Monthly Scoop: April 2017

The Monthly Scoop:

A big thank you to Jody Gastfriend for highlighting the growing number of family caregivers and the ways in which technology in general, and in particular, can help take a confusing situation and come up with actionable steps to support caregivers and care recipients.

For Our May Meeting:

  • May Speaker:
    • We look forward to welcoming Deborah Pierce, founder of Pierce Lamb architects and author of “The Accessible Home: Designing for All Ages and Abilities”, to our next meeting on Wednesday, May 17th. Deborah will be talking about universal design and how to make homes livable throughout our lifespan.
  • Room Change:
    • Please note, on May 17th we will be meeting in Room 450, instead of the usual Room 350. Room 450 is on the 4th floor of the Sloan School of Management.
  • New Parking Lot:
    • As a reminder, here is a link to information about our new parking lot, as well as updated directions on how to get to the meeting room.

Boston Bridge Announcements:

  • Keep an eye out for a special announcement from the board! Separate email coming soon.
  • Reminder: our June meeting is a members only, professional development meeting. It is also an opportunity to contribute ideas for the future of Boston Bridge. It is not too late to join.
    • Please visit our website for information on how to become a member of Boston Bridge. You can also speak with Kelly Marcella at our next meeting. Feel free to email us with any questions.
  • In case you haven’t heard, our application for 501c3 status has been approved! We are officially a nonprofit. Know of any grant opportunities that seem applicable to Boston Bridge? Please email us!


  • Do you want to combat ageism? There is a new toolkit with empirically tested suggestions for combating ageism! For an overview, click here.
  • Governor Charlie Baker recently established a new Council to Address Aging in Massachusetts, with the goal of making Massachusetts the most age-friendly state. Click here for the press release.
  • Only 15-30% of people who need hearing aids get them. Average cost? $2,300 per hearing aid. A new bill with bipartisan support would allow hearing aids to be sold much cheaper.
  • New rules will require home health agencies to involve the person they are caring for in the plan of care. They will also have to inform the patient, caregivers, and medical team of any care plan changes.
  • What is decisional capacity? How is decision-making capacity determined? Is it a medical or legal determination? Is decision-making capacity static? How does it differ from incompetence?
  • What do you do when you are concerned about an older adult, yet don’t want to meddle? Last month we shared a related article about a local tragedy. Here is a recent Boston Globe article with advice and resources.
  • Long-term care insurance premiums are on the rise. Massachusetts regulators are working to protect consumers. Will it be enough?
  • Do you know someone who seems older than their age, or younger than their age would suggest? According to a recent study, the discrepancy between our actual and biological age may lie in our DNA.
  • The number of grandparents in the United States is on the rise!
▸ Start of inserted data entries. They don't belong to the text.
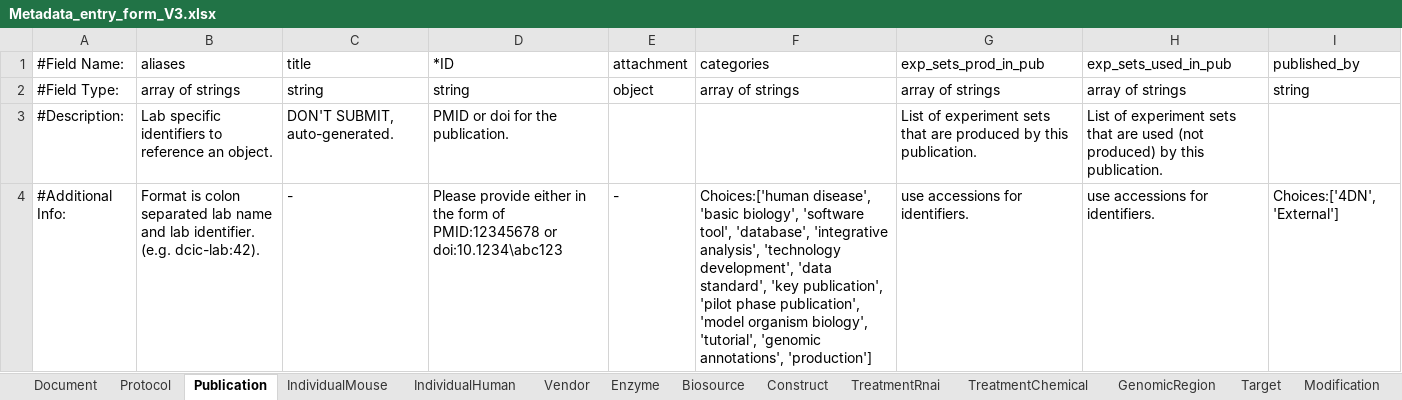
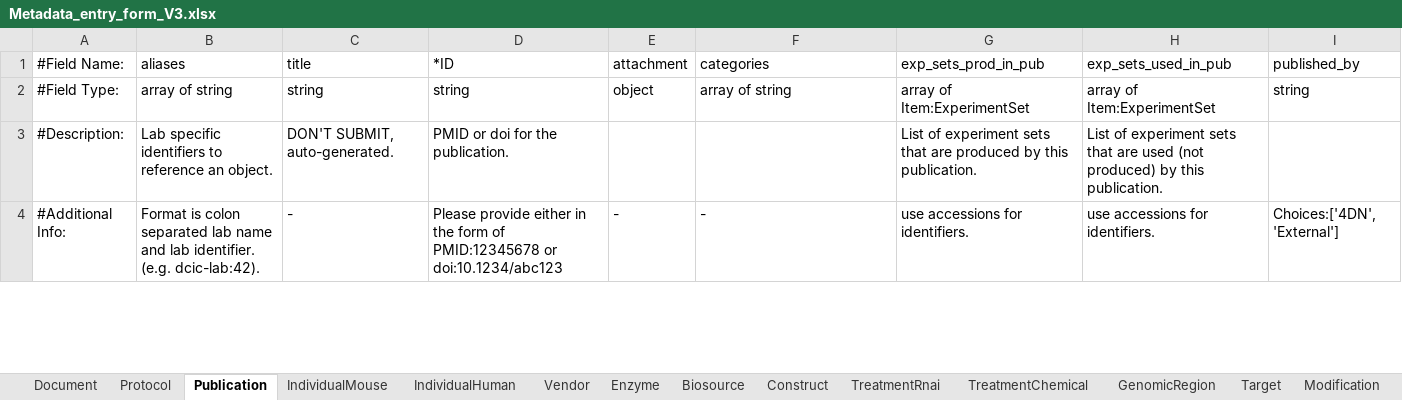
Before and after one commit to dekkerlab/cLIMS, an Excel workbook: organization/static/siteWide/Metadata_entry_form_V3.xlsx, sheet Publication, drawn as a sheet; only a part is shown; values as stored, in another font and other column widths than the file's, no borders; the diff covers the shown part only; the diff names each change by its address in the sheet, - before the commit and + after, or states it on an @@ line.

```diff
--- a/organization/static/siteWide/Metadata_entry_form_V3.xlsx (sheet Publication)
+++ b/organization/static/siteWide/Metadata_entry_form_V3.xlsx (sheet Publication)
-B2 (aliases): array of strings
+B2 (aliases): array of string
-F2 (categories): array of strings
+F2 (categories): array of string
-G2 (exp_sets_prod_in_pub): array of strings
+G2 (exp_sets_prod_in_pub): array of Item:ExperimentSet
-H2 (exp_sets_used_in_pub): array of strings
+H2 (exp_sets_used_in_pub): array of Item:ExperimentSet
-D4 (*ID): …PMID:12345678 or doi:10.1234\abc123
+D4 (*ID): …PMID:12345678 or doi:10.1234/abc123
-F4 (categories): Choices:['human disease', 'basic biology', 'software tool', 'database', 'integrative analysis', 'technology development', 'data standard', 'key publication', 'pilot phase publication', 'model organism biology', 'tutorial', 'genomic annotations', 'production']
+F4 (categories): -
```
Also changed, not shown: 2 added rows and 1 edited cell elsewhere in this sheet, sheet Biosource, sheet Protocol, sheet Vendor, sheet Document, sheet Enzyme, sheet Target, 15 more sheets, other sheet tabs, 9 other files.
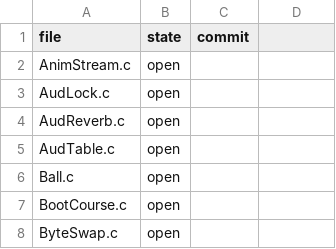
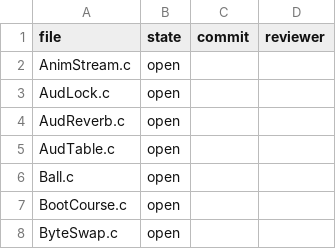
Before and after one commit to mitsevox/tw2004, a TSV file: docs/audit.tsv, drawn as a sheet; only a part is shown; the diff names each change by its address in the sheet, - before the commit and + after, or states it on an @@ line.

```diff
--- a/docs/audit.tsv
+++ b/docs/audit.tsv
-D1: (empty)
+D1: reviewer
```
Also changed, not shown: 4 other files.
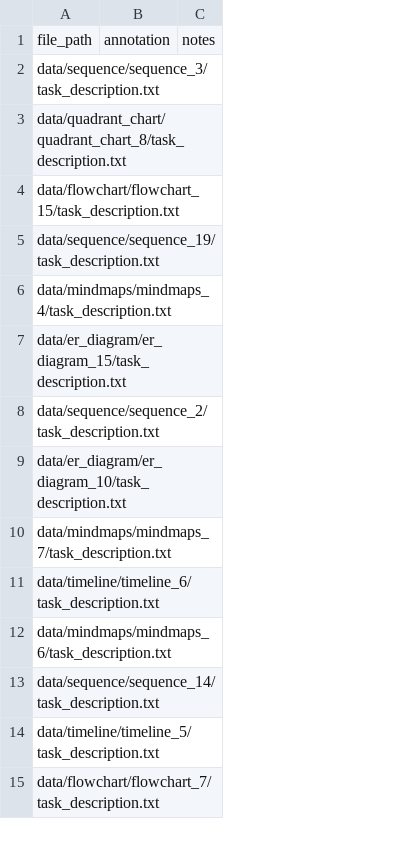
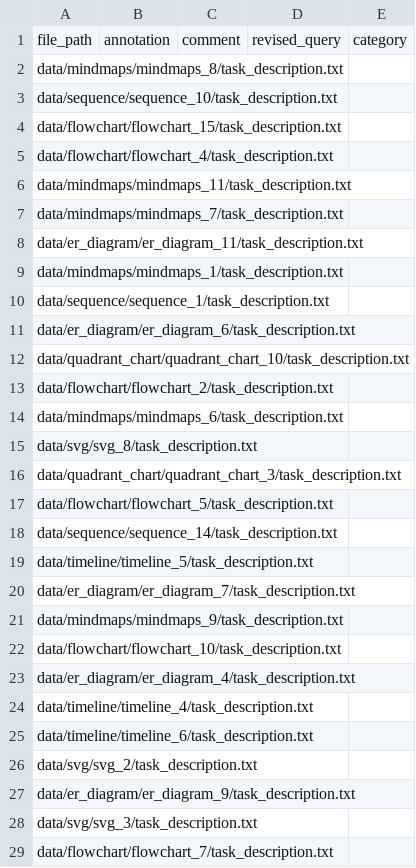
Before and after one commit to kimmypracha/mini_annotator, a CSV file: annotations/annotator_2.csv, drawn as a sheet; only a part is shown; removed rows and columns are numbered as before the commit, all else as after; the diff covers the shown part only; the diff names each change by its address in the sheet, - before the commit and + after, or states it on an @@ line.

```diff
--- a/annotations/annotator_2.csv
+++ b/annotations/annotator_2.csv
-column C, row 1: notes
+column C, row 1: comment
+column D, row 1: revised_query
+column E, row 1: category
-A2: data/sequence/sequence_3/task_description.txt
+A2: data/mindmaps/mindmaps_8/task_description.txt
-A3: data/quadrant_chart/quadrant_chart_8/task_description.txt
+A3: data/sequence/sequence_10/task_description.txt
-A5: data/sequence/sequence_19/task_description.txt
+A5: data/flowchart/flowchart_4/task_description.txt
-A6: data/mindmaps/mindmaps_4/task_description.txt
+A6: data/mindmaps/mindmaps_11/task_description.txt
-row 7: data/er_diagram/er_diagram_15/task_description.txt
-row 8: data/sequence/sequence_2/task_description.txt
-row 9: data/er_diagram/er_diagram_10/task_description.txt
-A8: data/timeline/timeline_6/task_description.txt
+A8: data/er_diagram/er_diagram_11/task_description.txt
+row 9: data/mindmaps/mindmaps_1/task_description.txt
+row 10: data/sequence/sequence_1/task_description.txt
@@ row 24 moved to row 11: data/er_diagram/er_diagram_6/task_descri… @@
+row 12: data/quadrant_chart/quadrant_chart_10/task_description.txt
@@ row 28 moved to row 13: data/flowchart/flowchart_2/task_descript… @@
+row 15: data/svg/svg_8/task_description.txt
+row 16: data/quadrant_chart/quadrant_chart_3/task_description.txt
@@ row 30 moved to row 17: data/flowchart/flowchart_5/task_descript… @@
+row 20: data/er_diagram/er_diagram_7/task_description.txt
+row 21: data/mindmaps/mindmaps_9/task_description.txt
+row 22: data/flowchart/flowchart_10/task_description.txt
+row 23: data/er_diagram/er_diagram_4/task_description.txt
+row 24: data/timeline/timeline_4/task_description.txt
+row 25: data/timeline/timeline_6/task_description.txt
@@ row 23 moved to row 26: data/svg/svg_2/task_description.txt @@
+row 27: data/er_diagram/er_diagram_9/task_description.txt
@@ row 32 moved to row 28: data/svg/svg_3/task_description.txt @@
```
Also changed, not shown: 9 removed rows and 3 edited cells elsewhere in this file, annotations/annotator_1.csv, annotations/annotator_3.csv, 2 other files.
Well over a third of adults 30 years and older are grandparents!
  • What if noise-induced hearing loss could be restored? Learn about the new startup Frequency Therapeutics and how they plan to help ears heal themselves.

Mixed Media

  • Jody Gastfriend mentioned Laurie Orlov’s Aging In Place Technology Watch blog: “market research that provides thought leadership, analysis and guidance about technologies and services that enable boomers and seniors to remain longer in their home of choice.”
  • Jody also mentioned Genworth‘s Annual Survey, which shows cost of care for older adults by state and region.
  • Click here and scroll all the way down to watch a video on “Living Apart Together” relationships, or LAT. This increasingly more common type of commitment is currently being studied.
  • In Zimbabwe, respected grandmothers sit on “friendship benches” and offer informal therapy sessions to people too afraid to seek psychiatric help. Watch this video to learn more.

Please note, we are constantly adding eventsannouncements, and job openings to our website.

We look forward to seeing many of you in May!
~Ilana Klarman and the Boston Bridge Board